Some thoughts on Punishment

Traditional horsemanship relies a great deal on punishing unwanted behaviors from the horse. It can be hard to shake these habits even if we’ve switched to more positively reinforcing training methods. Sometimes when we are confronted with a behavior we dislike we instinctively want to punish them, especially if the behavior is potentially dangerous or makes us feel afraid. Being afraid often triggers our feelings of needing to defend ourselves through fighting back. But we have some major pitfalls that come with using positive punishment that could actually be far more dangerous than finding another way to communicate that we dislike that.
 
First it’s important to remember that horse’s aren’t being “good” or “bad”, they are simply responding to their environment with their best guess as to how to get what they want and avoid what they don’t. If by performing a behavior we dislike (bucking) finds them relief from what they don’t like (the rider falls), that behavior is being reinforced. The horse chose the “correct” behavior to fix their problem, even though we might dislike it. So it’s important to remember that behaviors are happening for a reason other than “he’s a jerk” or “she’s just being fresh”, horse’s aren’t inherently bad, they are just solving their situation. So the behaviors we are trying to reduce are behaviors we “dislike” or are “unwanted”.

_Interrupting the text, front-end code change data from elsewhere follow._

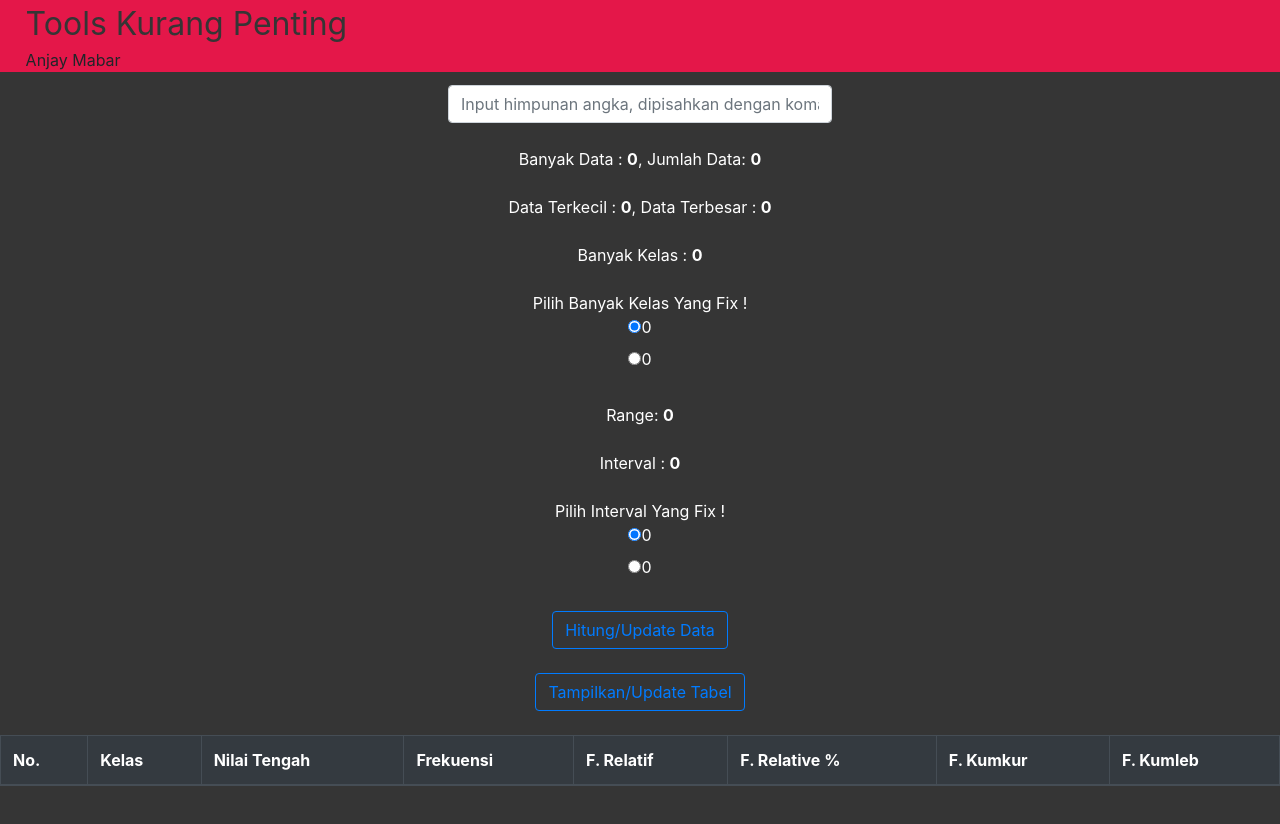
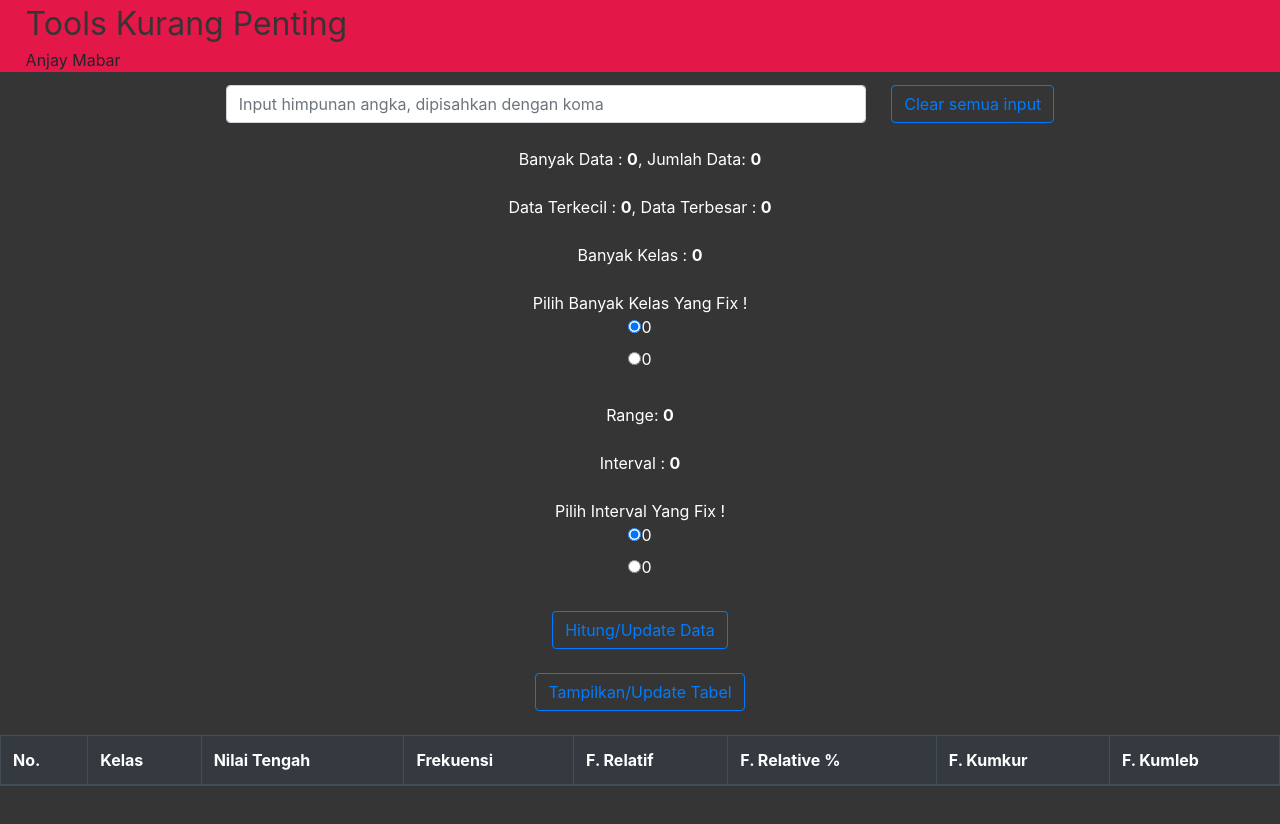
Before and after one commit to RayhanHamada/tools-kurang-penting-source, a React (Vite) app: page /tabulasi in a window 1280 px wide. Shown: the top 824 px of the page. Built offline with nearby package versions, Linux system fonts and the light colour scheme.

Commit message:
add clear button for clearing input

```diff
--- a/src/pages/examples/Tabulation.css
+++ b/src/pages/examples/Tabulation.css
@@ -5,8 +5,16 @@
   height: 100vh;
 }
 
+.wrapper-input {
+  width: 100%;
+  display: flex;
+  flex-direction: row;
+  justify-content: center;
+}
+
 .input-angka {
-  width: 30%;
+  width: 50%;
+  margin-right: 2%;
 }
 
 .radio-inline,
--- a/src/pages/examples/Tabulation.js
+++ b/src/pages/examples/Tabulation.js
@@ -161,8 +161,39 @@ const Tabulation = () => {
     setState({ ...state, tableData: rowContainer });
   };
 
+  const clearAllInput = () => {
+
+    setState({
+      data: [],
+      tableData: [],
+      jumlahData: 0,
+      banyakData: 0,
+      mean: 0,
+      median: 0,
+      banyakKelas: 0,
+      banyakKelasFix: 0,
+      min: 0,
+      max: 0,
+      range: 0,
+      interval: 0,
+      intervalFix: 0
+    });
+
+    setUiState({
+      opsi1: 0,
+      opsi2: 0,
+      intervalLow: 0,
+      intervalUp: 0,
+      opcheck: true,
+      intervalCheck: true
+    })
+
+    document.getElementById("input-angka").value = "";
+  }
+
   return (
     <div className="wrapper-tabulation">
+      <div className="wrapper-input">
         <input
           onChange={hitungJumlahData}
           id="input-angka"
@@ -170,6 +201,11 @@ const Tabulation = () => {
           className="input-angka form-control"
           placeholder="Input himpunan angka, dipisahkan dengan koma"
         />
+
+        <button className="btn btn-outline-primary" onClick={clearAllInput}>
+          Clear semua input
+        </button>
+      </div>
       <br />
       <span className="jumlah-data white-text" id="jumlah-data">
         Banyak Data : <b>{state.banyakData}</b>, Jumlah Data:{" "}
```
Lines whose indentation alone changed are shown as unchanged.
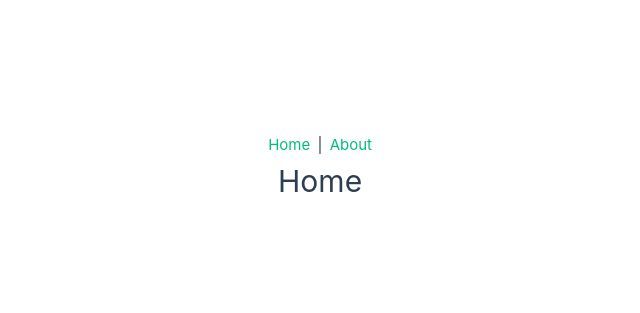
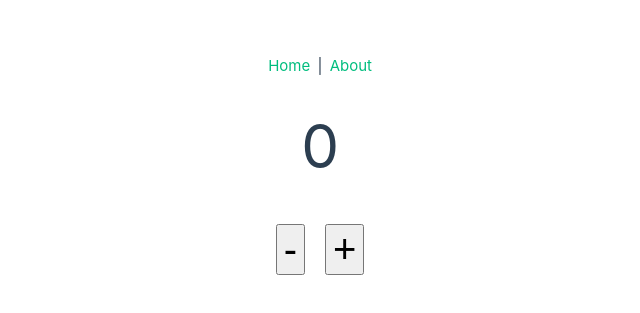
Before and after one commit to IliusSagar/vue-pinia, a Vue app: page / in a window 1280 px wide. Shown: the part 231-544 px from the top of the page, without its empty margins (265-905 px from the left). Built offline with nearby package versions, Linux system fonts and the light colour scheme.

Commit message:
counter app - Elements & Styles

```diff
--- a/src/views/HomeView.vue
+++ b/src/views/HomeView.vue
@@ -1,6 +1,23 @@
 
 <template>
   <div class="home">
-    <h1>Home</h1>
+    <div class="count">
+      0
+    </div>
+    <div class="buttons">
+      <button>-</button>
+      <button>+</button>
+    </div>
   </div>
 </template>
+
+<style>
+.count{
+  font-size: 60px;
+  margin: 20px;
+}
+.buttons button {
+  font-size: 40px;
+  margin: 10px;
+}
+</style>
```
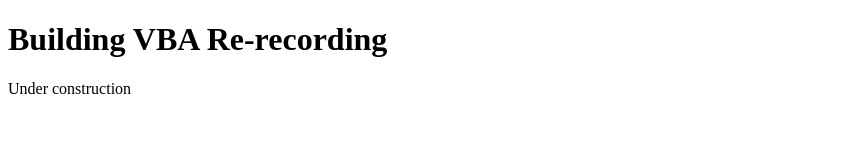
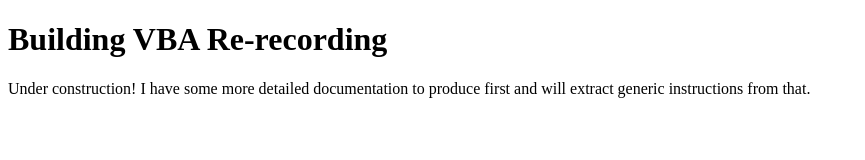
Before and after one commit to sniperrifle2004/sniperrifle2004.github.io, a plain HTML site: page vba-rerecording/build.html in a window 1280 px wide. Shown: the whole page, without its empty margins (0-865 px from the left). Drawn offline with Linux system fonts and the light colour scheme.

Commit message:
Force a change

```diff
--- a/vba-rerecording/build.html
+++ b/vba-rerecording/build.html
@@ -7,7 +7,8 @@
 	<body>
 		<h1>Building VBA Re-recording</h1>
 		<p>
-			Under construction
+			Under construction! I have some more detailed documentation to produce
+			first and will extract generic instructions from that.
 		</p>
 	</body>
 </html>
```
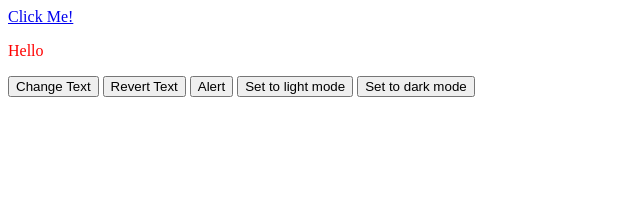
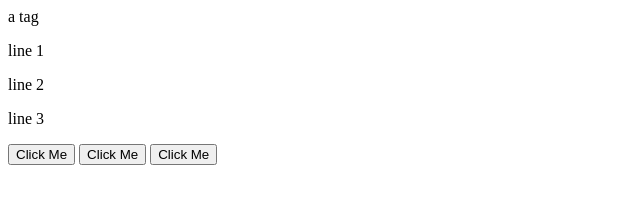
Before and after one commit to amh770524/DEV_PSU_website, a plain HTML site: page js_page.html in a window 1280 px wide. Shown: the whole page, without its empty margins (0-640 px from the left). Drawn offline with nearby package versions, Linux system fonts and the light colour scheme; a web font is replaced by a local one.

Commit message:
Intro to jQuery

```diff
--- a/js_page.html
+++ b/js_page.html
@@ -8,19 +8,28 @@
         <link rel="preconnect" href="https://fonts.gstatic.com" crossorigin>
         <link href="https://fonts.googleapis.com/css2?family=Inter:wght@300&family=Red+Hat+Mono&display=swap" rel="stylesheet">
         <script src="https://kit.fontawesome.com/5fd8e61e4f.js" crossorigin="anonymous"></script>
+        <script src="http://ajax.googleapis.com/ajax/libs/jquery/3.6.0/jquery.min.js"></script>
     </head>
 
     <body>
         <noscript>Sorry, you need javascript to run this page</noscript>
 
-        <a href="#" onclick="alert('welcome')">Click Me!</a>
+        <!-- <a href="#" onclick="alert('welcome')">Click Me!</a>
         <p id="demo">Hello</p>
+        <p id="keypressed_text">No key pressed yet</p>
         <button onclick="document.getElementById('demo').innerHTML = 'New Text';">Change Text</button>
         <button onclick="document.getElementById('demo').innerHTML = 'Hello';">Revert Text</button>
         <button onclick="myFunc()">Alert</button>
         <button onclick="lightMode()">Set to light mode</button>
-        <button onclick="darkMode()">Set to dark mode</button>
+        <button onclick="darkMode()">Set to dark mode</button> -->
 
+        <a class="paragraph" styles="position: absolute">a tag</a>
+        <p class="paragraph">line 1</p>
+        <p class="paragraph" id="p2">line 2</p>
+        <p>line 3</p>
+        <button id="btn1">Click Me</button>
+        <button >Click Me</button>
+        <button >Click Me</button>
 
         <script src="script.js"></script>
     </body>
--- a/script.js
+++ b/script.js
@@ -1,13 +1,35 @@
-document.getElementById('demo').style.color = 'red';
+$(document).ready(() => {
+    $("#btn1").mousedown(() => {
+        //$("p").slideToggle();
+        let p = $("p");
+        p.animate({height: "100px"}, "fast")
+    });
+});
 
-function myFunc() {
-    alert('WARNNING: ALERT');
-}
+// document.getElementById('demo').style.color = 'red';
 
-function lightMode() {
-    document.getElementById('pagestyle').setAttribute('href', "./style.css")
-}
+// function myFunc() {
+//     alert('WARNNING: ALERT');
+// }
 
-function darkMode() {
-    document.getElementById('pagestyle').setAttribute('href', "./style-dark.css");
-}
+// function lightMode() {
+//     document.getElementById('pagestyle').setAttribute('href', "./style.css");
+// }
+
+// function darkMode() {
+//     document.getElementById('pagestyle').setAttribute('href', "./style-dark.css");
+// }
+
+// function key_pressed(input) {
+//     console.log(input);
+//     document.getElementById('keypressed_text').innerHTML = input;
+// }
+
+// const key = function keyEvent(e) {
+//     key_pressed(e.key);
+//     if(e.key === "f") {
+//         alert("F key pressed");
+//     }
+// }
+
+// document.addEventListener("keypress", key);
```
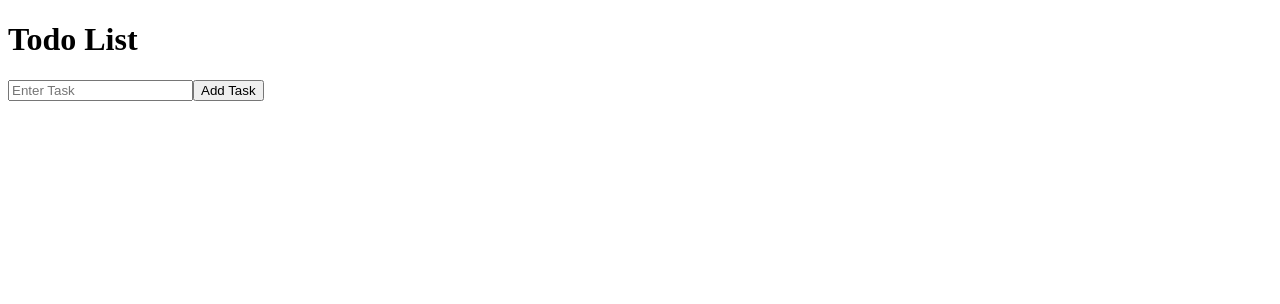
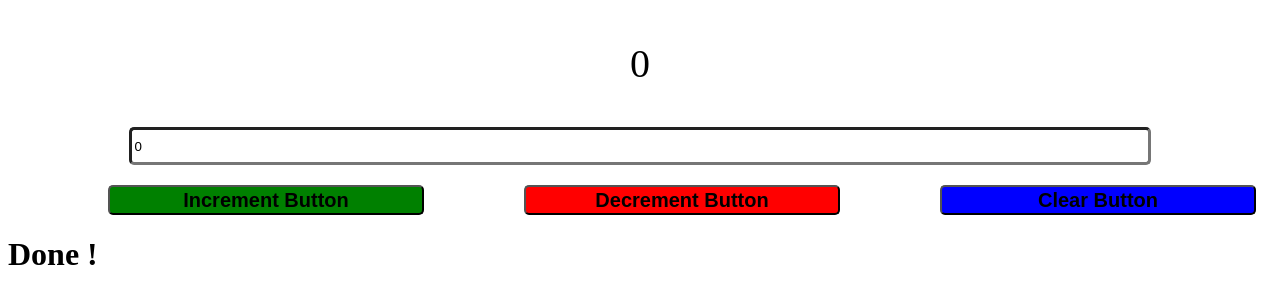
Before and after one commit to abhishekpawarDev/reactJsPracticeFolder, a React (Vite) app in the folder react-practice/: page / in a window 1280 px wide. Shown: the top 304 px of the page. Built offline with nearby package versions, Linux system fonts and the light colour scheme.

Commit message:
6:30 25-12-24 #46

```diff
--- a/react-practice/src/App.jsx
+++ b/react-practice/src/App.jsx
@@ -7,10 +7,11 @@ import DerivedState from "./derivedState";
 import LiftingStateUp from "./liftingstateup";
 import ToogleBtnProject from "./toogleProject";
 import ToDoListComponent from "./todoListProject/toDoListComponent";
+import UseStateHooks from "./hooks/useStateChallange";
 const App = () => {
   return (
     <>
-      <ToDoListComponent/>
+      <UseStateHooks/>
     </>
   )
 }
--- /dev/null
+++ b/react-practice/src/hooks/useStateChallange/index.jsx
@@ -0,0 +1,93 @@
+import React, { useState } from "react";
+
+const UseStateHooks = () => {
+    const [count, setCount] = useState(0);
+    const [num, setNum] = useState(0);
+
+    const incrementBtn = () => {
+        const numericValue = num === "" ? 0 : Number(num);
+        if(count >= 100){
+            setCount(100);
+        }else if(count < 0){
+            setCount(0);
+        }else{
+            setCount(count + (numericValue === 0 ? 1 : numericValue));
+        }
+    };
+
+    const decrementBtn = () => {
+        const numericValue = num === "" ? 0 : Number(num);
+        if(count <= 0){
+            setCount(0);
+        }else if(count > 100){
+            setCount(100);
+        }else{
+            setCount(count - (numericValue === 0 ? 1 : numericValue));
+        }
+    };
+    const clearBtn = () =>{
+        setCount(0)
+    }
+    return (
+        <div>
+            <p style={{fontSize:'40px', textAlign:'center'}}>{count}</p>
+            <input
+                type="number"
+                value={num}
+                onChange={(e) => setNum(e.target.value)}
+                style={{
+                    width:'80%',
+                    display:'block',
+                    margin:'auto',
+                    height:'30px',
+                    borderWidth:3,
+                    borderRadius:5,
+                    marginBottom:'20px'
+                }}
+            />
+            <button onClick={incrementBtn}
+            style={{
+                width:'25%',
+                marginLeft:'100px',
+                height:'30px',
+                fontSize:'20px',
+                fontWeight:'bold',
+                backgroundColor:'green',
+                borderRadius:5,
+            }}
+
+            >Increment Button</button>
+            <button onClick={decrementBtn}
+            style={{
+                width:'25%',
+                marginLeft:'100px',
+                height:'30px',
+                fontSize:'20px',
+                fontWeight:'bold',
+                backgroundColor:'red',
+                borderRadius:5,
+            }}
+
+            >Decrement Button</button>
+            <button onClick={clearBtn}
+            style={{
+                width:'25%',
+                marginLeft:'100px',
+                height:'30px',
+                fontSize:'20px',
+                fontWeight:'bold',
+                backgroundColor:'blue',
+                borderRadius:5,
+            }}
+
+            >Clear Button</button>
+            <h1>Done !</h1>
+        </div>
+    );
+};
+
+// const styles = {
+
+// }
+
+export default UseStateHooks;
```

But if the behavior is “working” for the horse, earning them escape from something they dislike (R-) or getting something they want (R+) the behavior is being reinforced! So instead of any sort of punishment we need to make sure to reassess whatever might be reinforcing the unwanted behavior. Look at the environmental situation and find what is reinforcing the behavior. Remember not to just look externally, but also internally, they may have a physical discomfort that this behavior is resolving or an emotional reason this feels good. Maybe being locked in a stall has them pent up so they kick their door? Or maybe they have a stomach ache and kicking their walls is a good frustration release. If kicking their door gets them fed first, guess who’s always going to kick their door? Waiting instead for them to stop before feeding, or removing the door and using a stall guard, or turning the horse out so there is no door to kick, or feeding before they start kicking… These would all be ideal ways to stop reinforcing that unwanted behavior.
 
We can’t always wait out an unwanted behavior allowing it to extinguish without reinforcement. Some behaviors are even self-reinforcing, they just feel good to the learner. In these times we can use our redirect or reteach methods. If we can redirect our horse to an appropriate behavior and reinforce that soon they will learn to go directly to that more preferred behavior. Such as teaching a horse to station at a target during feeding time. Focus on what we do want our horses to learn instead of just getting mad at what we dislike. Punishment only tells them what not to do, it doesn’t give them an option that we prefer, so even if they stop pawing they may chose another unwanted behavior to fill the void (head tossing, wall biting, bar grinding…)
 
Remember positive training doesn’t mean permissive training, we don’t just sit there and allow our horse to bite us, drag us, kick us, or otherwise cause us harm, waiting to click when they stop. 😉 Instead we Reassess the problem, Remove the reinforcer, Redirect the learner, and Reteach a preferred behavior.